Matt James - Moon Audio Ambassador
Headphones for Video Games
By Moon Audio Ambassador Matt James
I make hi-fi choices that double as gaming gear. I just can’t make myself start the other way around. I hate trying to find the best sounding headphones branded as gaming headphones and mass-marketed as such.
Here is my gaming headphones selection criteria priority:
- Comfort (mild clamping force/deep cloth ear cups/light weight)
- Sound Quality
I’d rather find audiophile grade headphones that serve the purpose of gaming as a “happy accident.” I get the benefit of using the same headphones to listen to music while checking up on a website dedicated to the video game I enjoy and then going straight into playing a video game without having to swap a bunch of gear.
My Soundblaster X7 has a wire headphone rack that attaches to the back. I simply hang whatever headphones I currently enjoy (for me, it's the Audioquest Nighthawks). I enjoy the Nighthawks outstanding comfort for both long music sessions and long MMO (Massive Multiplayer Online games) sessions.
Neutral and “warm” headphones are best. If you have a top shelf pair of “clinical” headphones with excellent bass extension you get good explosions. Neutral headphones still have sharp accurate dialogue in cut scenes thanks to the baritone voice actors they tend to use in video games.
Moon Audio's favorite Neutral Headphones
Shure SRH1540 Headphones
Sennheiser HD 630VB Headphones
Warm headphones just give you MORE of an emphasis but they still deliver the same frequencies. I think the treble-forward in-ear-monitors designed for listening to oboes and flutes in orchestral music would be the only “bad” video game headphones / earphones choice.
For gaming, sound is paramount. Whether wanting to hear environmental cues like gunfire in a first person shooter or loving the atmospheric soundtracks of AAA games from top game developers, sound plays a massive role in gaming enjoyment.
Choosing the right headphones can make game play more enjoyable and real.
I will spend coin on top-shelf graphics cards to enjoy a video game's eye-candy. However, no matter how good my graphics card is, I can’t fully enjoy video game splendor without the right aural experience.
Sound is sometimes an afterthought for game developers. Magic happens when a great game takes sound design seriously especially with a fantastic pair of headphones. The experience of playing a game with well designed sound great headphones is without rival.
Open vs Closed Headphones
- Allows outside noise interference
- More air for drivers
- Reduces outside noise
- More immersed gameplay
Open or closed headphones? The short answer is the best headphones solution for video games is situational. Much like movie watching, video game playing can be a social event or a late-night solitary getaway where you don’t want to wake up a significant other or child.
I have closed back headphones I use when my fiancée is reading on the couch next to me. I have open back headphones for when we game together and I need to discuss battle strategies.

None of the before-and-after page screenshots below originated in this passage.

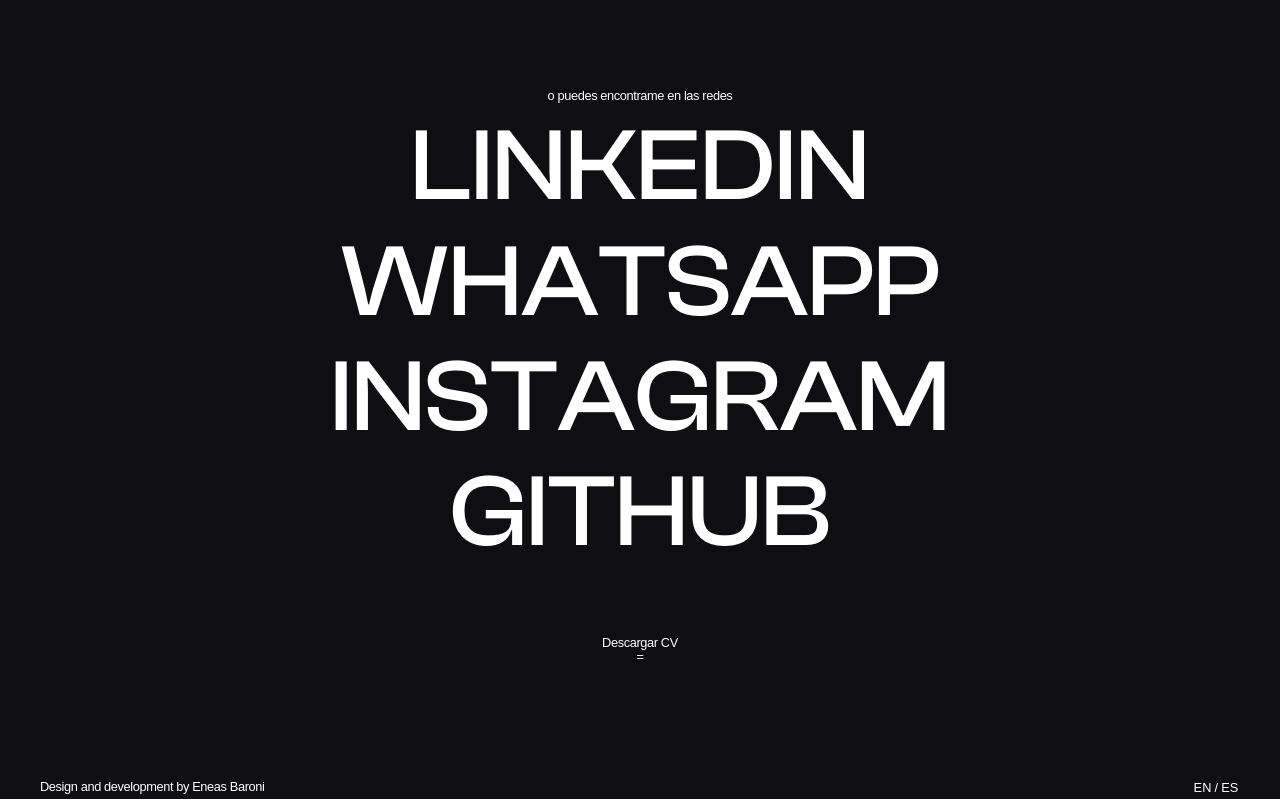
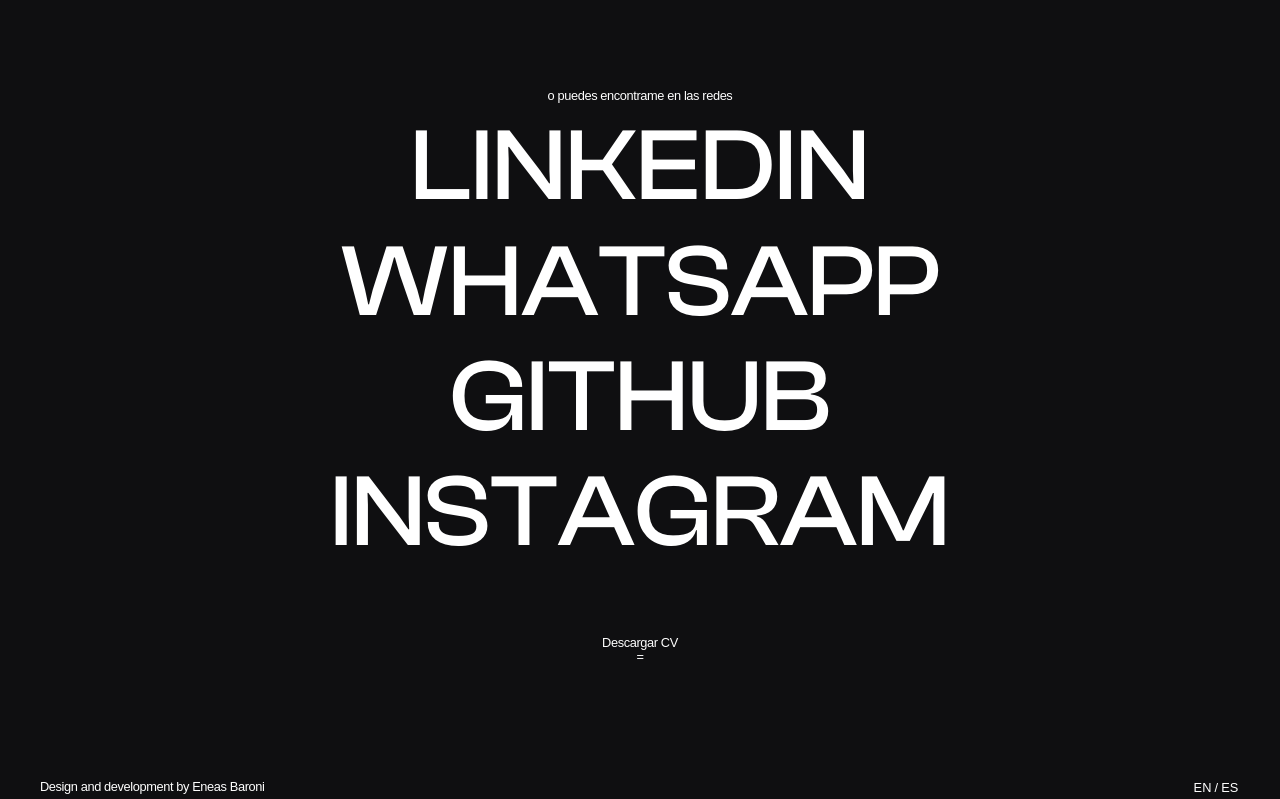
Before and after one commit to eneasbaroni/Portfolio-Eneas, a React (Create React App) app: page /contact in a window 1280 px wide. Shown: the part 832-1631 px from the top of the page. Built offline with nearby package versions, Linux system fonts and the light colour scheme; a web font is replaced by a local one.

Commit message:
CONTACT ORDER

```diff
--- a/src/Pages/Contact/Contact.js
+++ b/src/Pages/Contact/Contact.js
@@ -48,8 +48,8 @@
 
           <div><a className="mediaLink h1" href="https://www.linkedin.com/in/eneasbaroni" target="_blank" rel="noreferrer">LINKEDIN</a></div>
           <div><a className="mediaLink h1" href="https://wa.me/+5493512110423" target="_blank" rel="noreferrer">WHATSAPP</a></div>
+          <div><a className="mediaLink h1" href="https://github.com/eneasbaroni" target="_blank" rel="noreferrer">GITHUB</a></div>
           <div><a className="mediaLink h1" href="https://www.instagram.com/mr_eneas/" target="_blank" rel="noreferrer">INSTAGRAM</a></div>
-          <div><a className="mediaLink h1" href="https://github.com/eneasbaroni" target="_blank" rel="noreferrer">GITHUB</a></div>
           {lang === "esp"
             ?
               <a className="cv" href="/docs/CV_BARONI_Eneas.pdf" target="_blank" rel="noreferrer" download>
```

Closed back headphones can feel more immersive. Open back headphones provide more air for drivers (where the music comes from) and more air can help sound, but your headphone noise may disturb those around you.
In-Ear-Monitors (IEMs) vs Full size Headphones
This debate hits same hot buttons as for audiophiles. Preference depends on how long you game, how hot the room is, or how much you tolerate in-ear pressure from IEMs. Never is the IEM answer for some.
For gaming on the go, you can’t beat a good pair of easier to transport in-ears. Lugging around a pair of Audeze LCD-3s can be a pain. I typically play computer games, so a comfortable pair of supra-aural (on-ear) headphones is best for me.
JH Audio Sirens Series Roxanne Universal In-Ear-Monitors
Comfort and Build
The longer you play video games, the more comfort moves up the priority list. Gaming for hours at a time requires a comfortable pair of over ear headphones. If it is hot I prefer cloth ear cups. If it is cold leather works fine.
Headphone weight is also important. I love a lot of things about the EL8s from Audeze, but Audeze's new headphones are not lightweight. When I game for a long time headphones need to disappear and become an afterthought.
I don’t need gaming headphones that can take a bullet. I need lightweight headphones. If a pair of headphones feel cheap but are lightweight and have clear sound I would buy those over higher quality but heavier headphones (at least for gaming).
Additional Platform information
I have a pair of Astro Gaming A50 headphones for console gaming. For computer gaming, all I need are headphones with a quarter-inch or eighth-inch jack. I have a separate mic and don’t see the appeal of a “gaming headset” anymore.
Other Recommendations: Beyerdynamic (anything from the T or DT line), Audioquest Nighthawk